The Australian Competition and Consumer Commission has commenced proceedings in the federal court against LG Electronics.
The consumer watchdog is alleging that LG made false or misleading representations to consumers about their rights in relation to faulty products.
Complaints were made about defects with LG televisions and the company is said to have made misrepresentations to consumers, retailers or repairers that remedies available to customers were limited to the manufacturer’s warranty.
In cases where a defect occurred after the manufacturer’s warranty had expired, the ACCC claims LG asserted the consumer was only entitled to a remedy if the consumer paid for the costs of assessing the failure.
It also alleged LG told consumers it had no further obligations in relation to these repairs and any step it took in relation to the television on its part was an act of goodwill. Consumers were only entitled to have their televisions repaired, not replaced or money refunded, and were liable for the labour costs of the repair according to the brief.
ACCC chairman, Rod Sims, said when consumers buy products, they come with a consumer guarantee under the Australian Consumer Law that they will be of acceptable quality and this guarantee was in addition to any express manufacturer’s warranty.
“Although the manufacturer’s warranty only applies for a specified period of time, consumers will often still be entitled under the consumer guarantee to a repair, refund or replacement after the manufacturer’s warranty ends,” he added.
“The ACCC will not hesitate to take appropriate action against manufacturers who misrepresent consumers’ rights and remedies for defective products under the Australian Consumer Law.
“The Australian Parliament has conferred these important rights on consumers, and these rights should not be undermined by misrepresentations.”

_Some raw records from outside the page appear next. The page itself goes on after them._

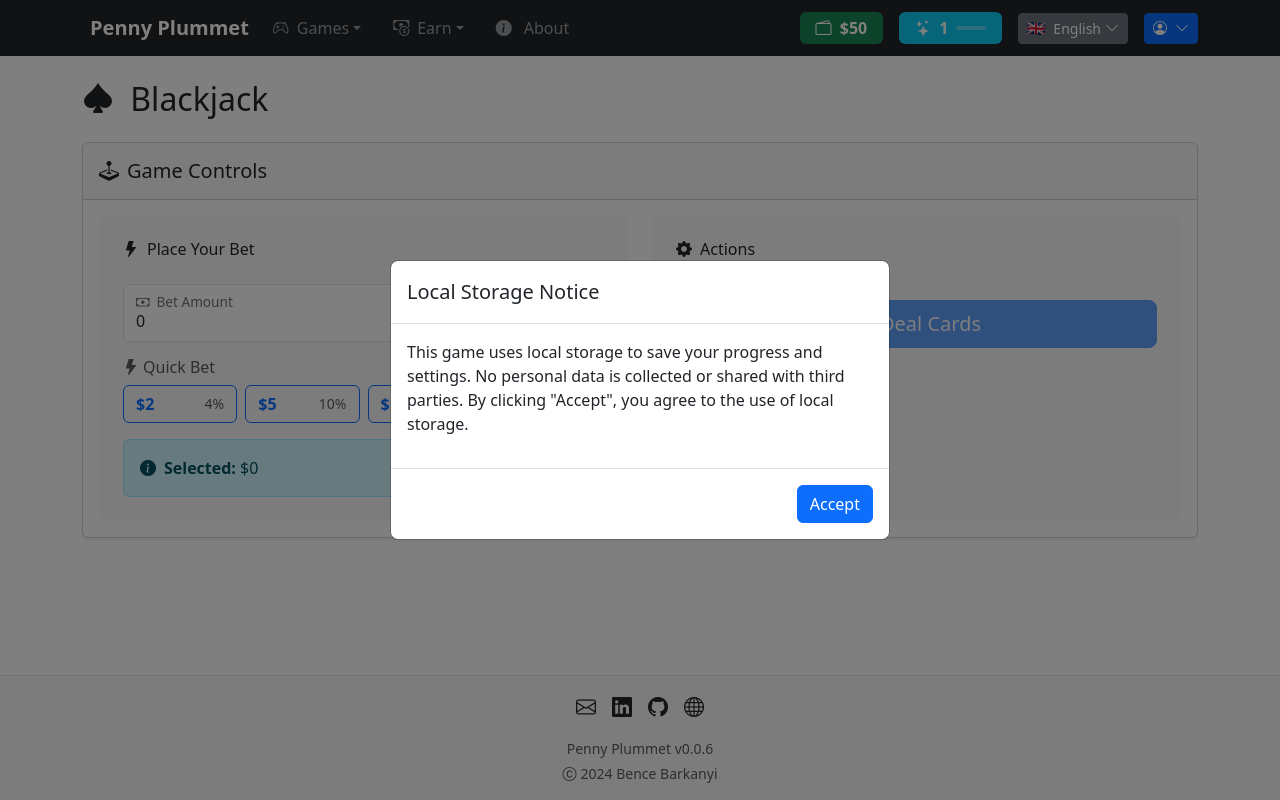
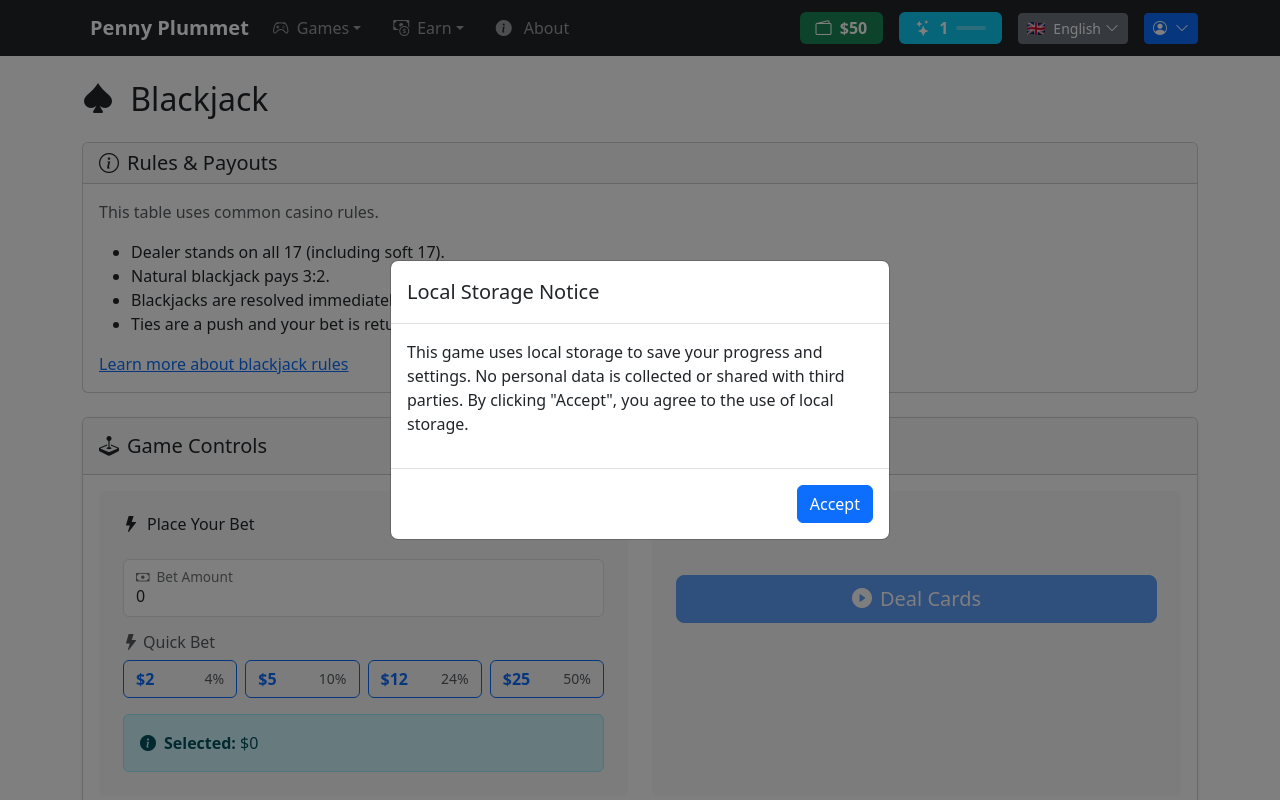
Before and after one commit to benceb2/penny-plummet, a Vue app: page /blackjack in a window 1280 px wide. Shown: the top 800 px of the page. Built offline with nearby package versions, Linux system fonts and the light colour scheme.

Commit message:
use common casino rules + document rules

```diff
--- a/src/locales/en/blackjack.ts
+++ b/src/locales/en/blackjack.ts
@@ -36,6 +36,15 @@ export default {
       "stand": "Stand",
       "newGame": "New Game"
     },
+    "rules": {
+      "title": "Rules & Payouts",
+      "summary": "This table uses common casino rules.",
+      "dealerStands": "Dealer stands on all 17 (including soft 17).",
+      "blackjackPays": "Natural blackjack pays 3:2.",
+      "dealerChecks": "Blackjacks are resolved immediately after the deal.",
+      "tiesPush": "Ties are a push and your bet is returned.",
+      "learnMore": "Learn more about blackjack rules"
+    },
     "result": {
       "playerBusted": "You went over 21!",
       "dealerBusted": "Dealer went over 21!"
--- a/src/locales/hu/blackjack.ts
+++ b/src/locales/hu/blackjack.ts
@@ -36,6 +36,15 @@ export default {
       "stand": "Megállok",
       "newGame": "Új Játék"
     },
+    "rules": {
+      "title": "Szabályok és Kifizetések",
+      "summary": "Ez az asztal a gyakori kaszinószabályokat használja.",
+      "dealerStands": "Az osztó minden 17-nél megáll (soft 17 esetén is).",
+      "blackjackPays": "A természetes blackjack 3:2 arányban fizet.",
+      "dealerChecks": "A blackjack az osztás után azonnal eldől.",
+      "tiesPush": "A döntetlen push, a tét visszajár.",
+      "learnMore": "További blackjack szabályok"
+    },
     "result": {
       "playerBusted": "Túllépted a 21-et!",
       "dealerBusted": "Az osztó túllépte a 21-et!"
--- a/src/stores/blackjackStore.ts
+++ b/src/stores/blackjackStore.ts
@@ -2,8 +2,8 @@
  * Blackjack Game Store
  *
  * This store manages the state and logic for a blackjack game using standard casino rules:
- * - Dealer must hit on 16 and below, stand on 17 and above
- * - Blackjack pays 2:1
+ * - Dealer stands on all 17 (S17), including soft 17
+ * - Blackjack pays 3:2
  * - Dealer's second card remains face down until player's turn is complete
  *
  * @module useGameStore
@@ -68,6 +68,8 @@ export const useBlackjackStore = defineStore('blackjack', () => {
 
     // Achievement tracking for first hand
     achievementStore.updateAchievementProgress('first_hand', 1)
+
+    resolveInitialBlackjack()
   }
 
   /**
@@ -95,6 +97,7 @@ export const useBlackjackStore = defineStore('blackjack', () => {
     gameState.value = BlackjackState.DEALER_TURN
     dealerHand.value[1].faceUp = true
 
+    // S17 rule: dealer stands on all 17 values, including soft 17.
     while (dealerScore.value < 17) {
       dealerHand.value.push(deck.value.pop()!)
     }
@@ -177,6 +180,38 @@ export const useBlackjackStore = defineStore('blackjack', () => {
     if (result.initialBet >= 500) {
       achievementStore.updateAchievementProgress('high_stakes', result.initialBet)
     }
+  }
+
+  function resolveInitialBlackjack() {
+    const playerHasBlackjack = playerHand.value.length === 2 && calculateHandValue(playerHand.value) === 21
+    const dealerHasBlackjack = dealerHand.value.length === 2 && calculateHandValue(dealerHand.value) === 21
+
+    if (!playerHasBlackjack && !dealerHasBlackjack) {
+      return
+    }
+
+    dealerHand.value[1].faceUp = true
+    gameState.value = BlackjackState.GAME_OVER
+
+    const result: BlackjackResult = {
+      isWin: false,
+      isPush: false,
+      amount: 0,
+      playerScore: calculateHandValue(playerHand.value),
+      dealerScore: calculateHandValue(dealerHand.value),
+      initialBet: currentBet.value
+    }
+
+    if (playerHasBlackjack && dealerHasBlackjack) {
+      result.isPush = true
+      result.amount = currentBet.value
+    } else if (playerHasBlackjack) {
+      result.isWin = true
+      // Standard 3:2 blackjack payout (bet returned + 1.5x winnings).
+      result.amount = currentBet.value * 2.5
+    }
+
+    handleGameResult(result)
   }
 
 
--- a/src/views/blackjack/BlackjackView.vue
+++ b/src/views/blackjack/BlackjackView.vue
@@ -41,6 +41,12 @@ const gameResult = computed(() => {
     amount = gameStore.currentBet * 2 // Return bet + winnings
     message = t('blackjack.gameStatus.dealerBusts')
     details = t('blackjack.result.dealerBusted')
+  } else if (gameStore.isBlackjack && gameStore.playerScore === 21 && gameStore.dealerScore !== 21) {
+    // Natural blackjack pays 3:2
+    resultType = 'win'
+    amount = gameStore.currentBet * 2.5
+    message = t('blackjack.gameStatus.youWin')
+    details = `${gameStore.playerScore} vs ${gameStore.dealerScore}`
   } else if (gameStore.playerScore > gameStore.dealerScore) {
     // Player wins
     resultType = 'win'
@@ -165,6 +171,35 @@ const maxBetAmount = computed(() => userStore.chips)
                 </div>
               </div>
             </div>
+          </div>
+        </div>
+      </div>
+    </div>
+
+    <!-- Rules Summary -->
+    <div class="row mb-4">
+      <div class="col-12">
+        <div class="card">
+          <div class="card-header bg-light">
+            <h5 class="mb-0">
+              <i class="bi bi-info-circle me-2"></i>{{ t('blackjack.rules.title') }}
+            </h5>
+          </div>
+          <div class="card-body">
+            <p class="text-muted mb-3">{{ t('blackjack.rules.summary') }}</p>
+            <ul class="mb-3">
+              <li>{{ t('blackjack.rules.dealerStands') }}</li>
+              <li>{{ t('blackjack.rules.blackjackPays') }}</li>
+              <li>{{ t('blackjack.rules.dealerChecks') }}</li>
+              <li>{{ t('blackjack.rules.tiesPush') }}</li>
+            </ul>
+            <a
+              class="link-primary"
+              href="https://wizardofodds.com/games/blackjack/basics/"
+              target="_blank"
+              rel="noopener noreferrer">
+              {{ t('blackjack.rules.learnMore') }}
+            </a>
           </div>
         </div>
       </div>
```
Also changed, not shown: 1 other file (tests, documents, lock files or other folders).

The ACCC is currently seeking declarations, injunctions, pecuniary penalties, corrective notices, a trade practices compliance program and costs in relation to the matter.